Get-RecycleBin – Shows the contents of the Recycle Bin

As I posted earlier in the Clear-RecycleBin New PowerShell 5.0 cmdlet, available in Windows 10 article, in Windows 10 it is now possible to clear the Recycle Bin. Because the functionality to actually view which files is not implemented in any cmdlet at the moment I decided to upload a new function, Get-RecycleBin, to the TechNet Script Gallery.

Get-RecycleBin

Using the this function it is possible to view the contents of the recycle bin, including the filename, size and the current path in the Recycle Bin folder.

.EXAMPLE
Get-RecycleBin

Description
-----------
Executing this function will display the name, size and path of the files stored in the Recycle Bin for the current user

For more information or the direct download links of these scripts please refer to the links below. Feel free to leave a comment either here or in the TechNet Script Library.

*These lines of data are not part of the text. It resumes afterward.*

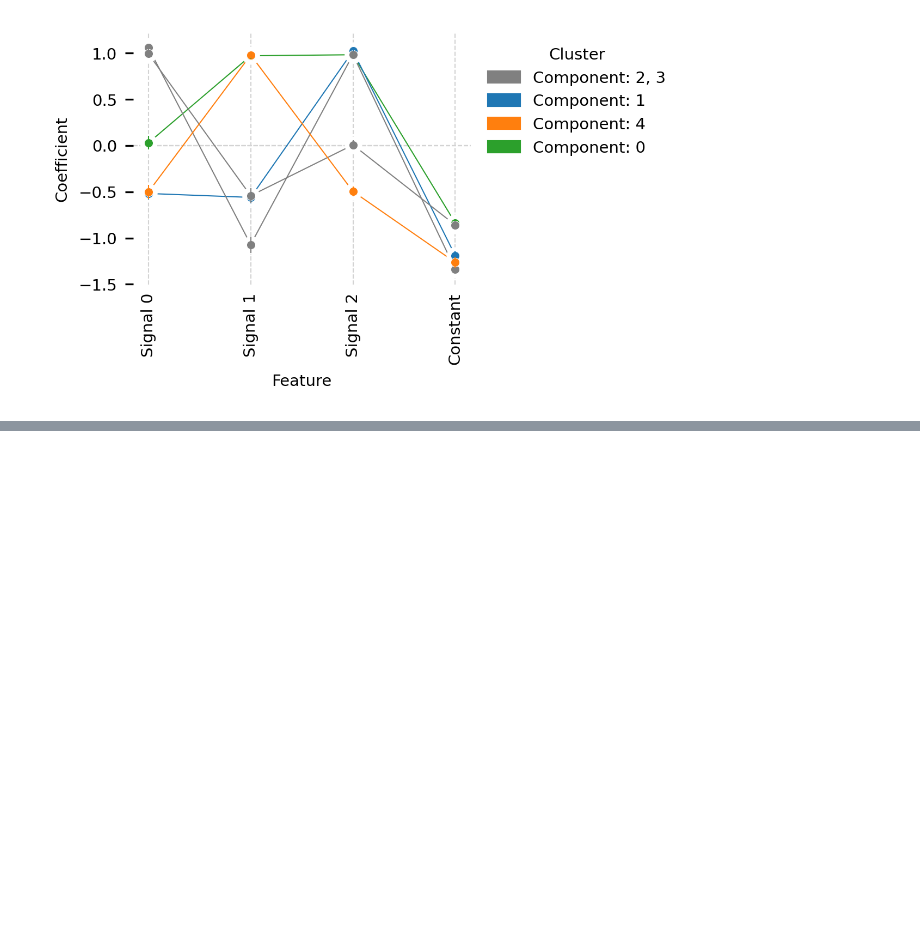
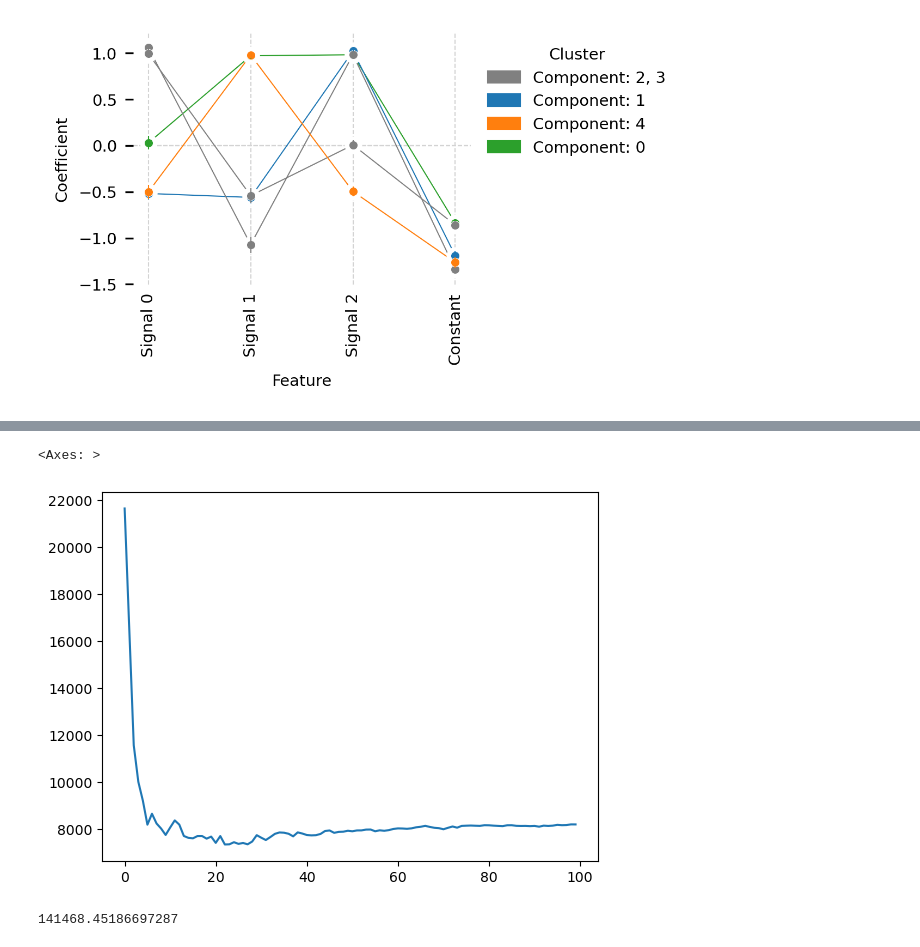
Before and after one commit to AllenWLynch/signaturemodels, a Jupyter notebook: docs/simulation_tutorial.ipynb, the cells around one changed output, grey strips where cells are left out. Drawn from its saved outputs; the diff is of its cells as text; code cells hidden in the pictures; blank space fills up the shorter version.

```diff
--- a/docs/simulation_tutorial.ipynb
+++ b/docs/simulation_tutorial.ipynb
@@ -315,0 +488,19 @@ joint[ploidies.index((1,2))]/joint.sum()
+# %%
+X_ = np.hstack([
+    np.vstack([X1,X2]),
+    np.concatenate([np.ones(100), np.zeros(100)])[:,None],
+    np.concatenate([np.zeros(100), np.ones(100)])[:,None],
+])
+#X_ = np.vstack([X1,X2])
+y_ = np.concatenate([y1,y2])
+
+def _logp_obj(model):
+    g_hat = model.predict(X_)
+    g1 = g_hat[:100]; g2 = g_hat[100:]
+    G1 = g1.sum(); G2 = g2.sum()
+    return -xlogy(y1, g1/G1).sum() - xlogy(y2, g2/G2).sum()
+
+def _deviance(model):
+    return -2*(
+        -xlogy(y1, y1/y1.sum()).sum() - xlogy(y2, y2/y2.sum()).sum() - _logp_obj(model)
+    )
@@ -315,0 +516,39 @@ joint[ploidies.index((1,2))]/joint.sum()
+# %%
+linreg = PoissonRegressor(alpha = 0, fit_intercept=False, solver='newton-cholesky')
+
+gbtreg = HistGradientBoostingRegressor(
+    loss = 'poisson',
+    learning_rate = 0.5,
+    max_iter = 1,
+    warm_start=True,
+)
+# %%
+#exp_phi_hat = y.sum()/len(y)
+X_ = X_[:,:5]
+
+devs = []
+
+for _ in range(100):
+    model = gbtreg.fit(
+                    X_, y_#/exp_phi_hat, exp_phi_hat
+                )
+    gbtreg.max_iter = gbtreg.n_iter_ + 1
+
+    #exp_phi_hat = _update_phi(model)
+    devs.append(_deviance(model))#, np.log(exp_phi_hat)
+# %%
+sns.lineplot(devs)
+# %% [output]
+<Axes: >
+[figure, added]
+# %%
+rate_model = gbtmodel.model_state.rate_models[0]
+rate_model.max_iter=rate_model.n_iter_ + 50; rate_model.verbose=True #rate_model.scoring = score_fn
+
+lam_hat = np.exp(raw_predictions)
+y_hat = lam_hat/lam_hat.sum()
+
+init_score = -xlogy(y_nat, y_hat).sum()
+init_score
+# %% [output]
+141468.45186697287
```
Also changed, not shown: parts of 49 cells of this notebook, 4 other files.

TechNet Script Gallery
My entries in TechNet Script Gallery
JaapBrasser.com – Scripts
Get-RecycleBin – shows the contents of the Recycle Bin

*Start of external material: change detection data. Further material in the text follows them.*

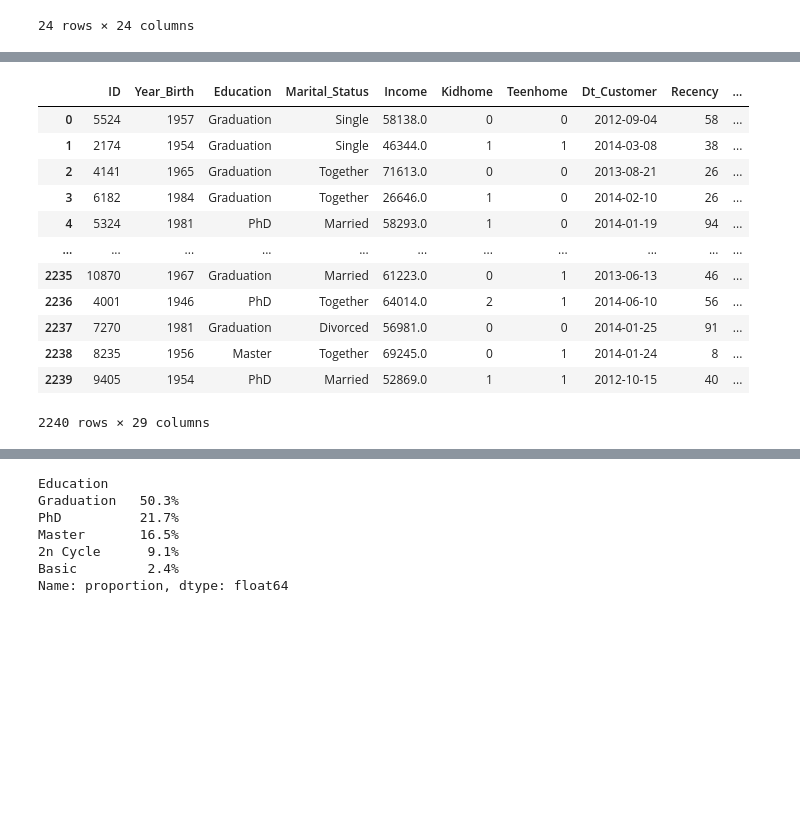
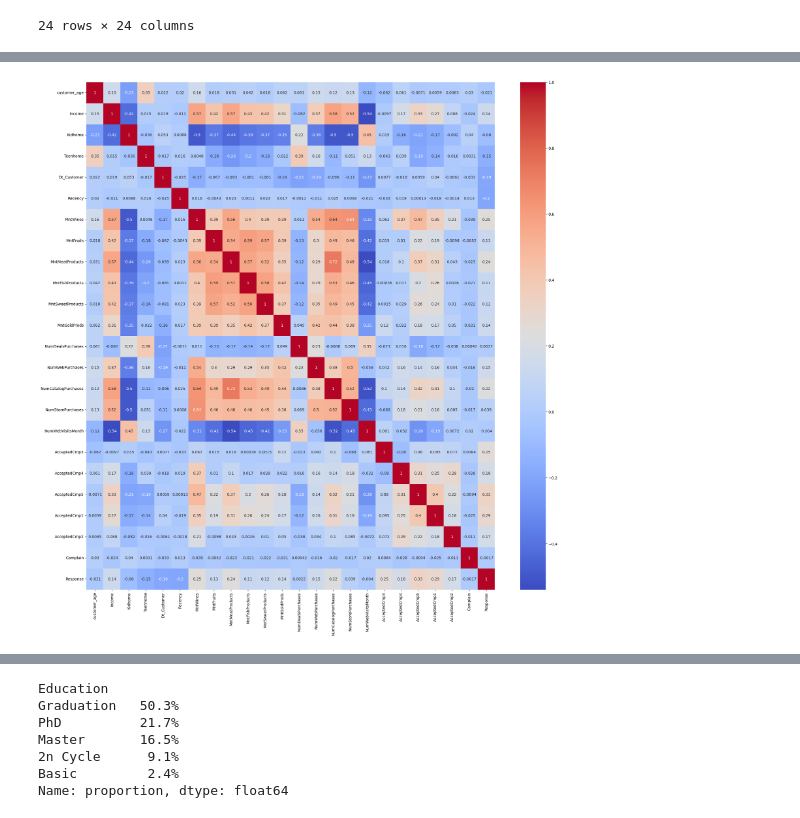
Before and after one commit to Morris-mk/IFood_Marketing-data-Analysis-segmentation-and-classification, a Jupyter notebook: marketing_customer_analysis.ipynb, the cells around one changed output, grey strips where cells are left out. Cells and saved outputs as stored; diff of their text form; code cells hidden in the pictures; blank space fills up the shorter version.

```diff
--- a/marketing_customer_analysis.ipynb
+++ b/marketing_customer_analysis.ipynb
@@ -254,16 +243,6 @@ array(['Single', 'Together', 'Married', 'Divorced', 'Widow', 'Alone',
-# %%
-df
-# %% [output]
-|  | ID | Year_Birth | Education | Marital_Status | Income | Kidhome | Teenhome | Dt_Customer | Recency | ... |
-| 0 | 5524 | 1957 | Graduation | Single | 58138.0 | 0 | 0 | 2012-09-04 | 58 | ... |
-| 1 | 2174 | 1954 | Graduation | Single | 46344.0 | 1 | 1 | 2014-03-08 | 38 | ... |
-| 2 | 4141 | 1965 | Graduation | Together | 71613.0 | 0 | 0 | 2013-08-21 | 26 | ... |
-| 3 | 6182 | 1984 | Graduation | Together | 26646.0 | 1 | 0 | 2014-02-10 | 26 | ... |
-| 4 | 5324 | 1981 | PhD | Married | 58293.0 | 1 | 0 | 2014-01-19 | 94 | ... |
-| ... | ... | ... | ... | ... | ... | ... | ... | ... | ... | ... |
-| 2235 | 10870 | 1967 | Graduation | Married | 61223.0 | 0 | 1 | 2013-06-13 | 46 | ... |
-| 2236 | 4001 | 1946 | PhD | Together | 64014.0 | 2 | 1 | 2014-06-10 | 56 | ... |
-| 2237 | 7270 | 1981 | Graduation | Divorced | 56981.0 | 0 | 0 | 2014-01-25 | 91 | ... |
-| 2238 | 8235 | 1956 | Master | Together | 69245.0 | 0 | 1 | 2014-01-24 | 8 | ... |
-| 2239 | 9405 | 1954 | PhD | Married | 52869.0 | 1 | 1 | 2012-10-15 | 40 | ... |
-2240 rows × 29 columns
+# %%
+plt.figure(figsize=(24, 24))
+sns.heatmap(data=corr, annot=True, cmap='coolwarm', square=False)
+plt.show()
+# %% [output]
+[figure, added]
```
Also changed, not shown: parts of 9 cells of this notebook.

Clear-RecycleBin New PowerShell 5.0 cmdlet, available in Windows 10

In PowerShell 5.0 a new cmdlet has been introduced that provides the ability to clear the Recycle Bin programmatically. It supports the following four parameters:

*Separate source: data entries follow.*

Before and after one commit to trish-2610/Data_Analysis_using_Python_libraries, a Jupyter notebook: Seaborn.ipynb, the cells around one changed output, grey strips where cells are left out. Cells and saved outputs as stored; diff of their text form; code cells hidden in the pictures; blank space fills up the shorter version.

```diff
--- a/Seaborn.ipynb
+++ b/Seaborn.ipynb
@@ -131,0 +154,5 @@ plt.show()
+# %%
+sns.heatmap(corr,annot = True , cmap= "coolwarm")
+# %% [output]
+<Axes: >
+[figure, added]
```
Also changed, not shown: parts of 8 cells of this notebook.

  1. DriveLetter
  2. Force
  3. WhatIf
  4. Confirm

Unfortunately there is no Get-RecycleBin cmdlet, for this purpose I have written a short function that enumerates the contents of Recycle Bin for the current user:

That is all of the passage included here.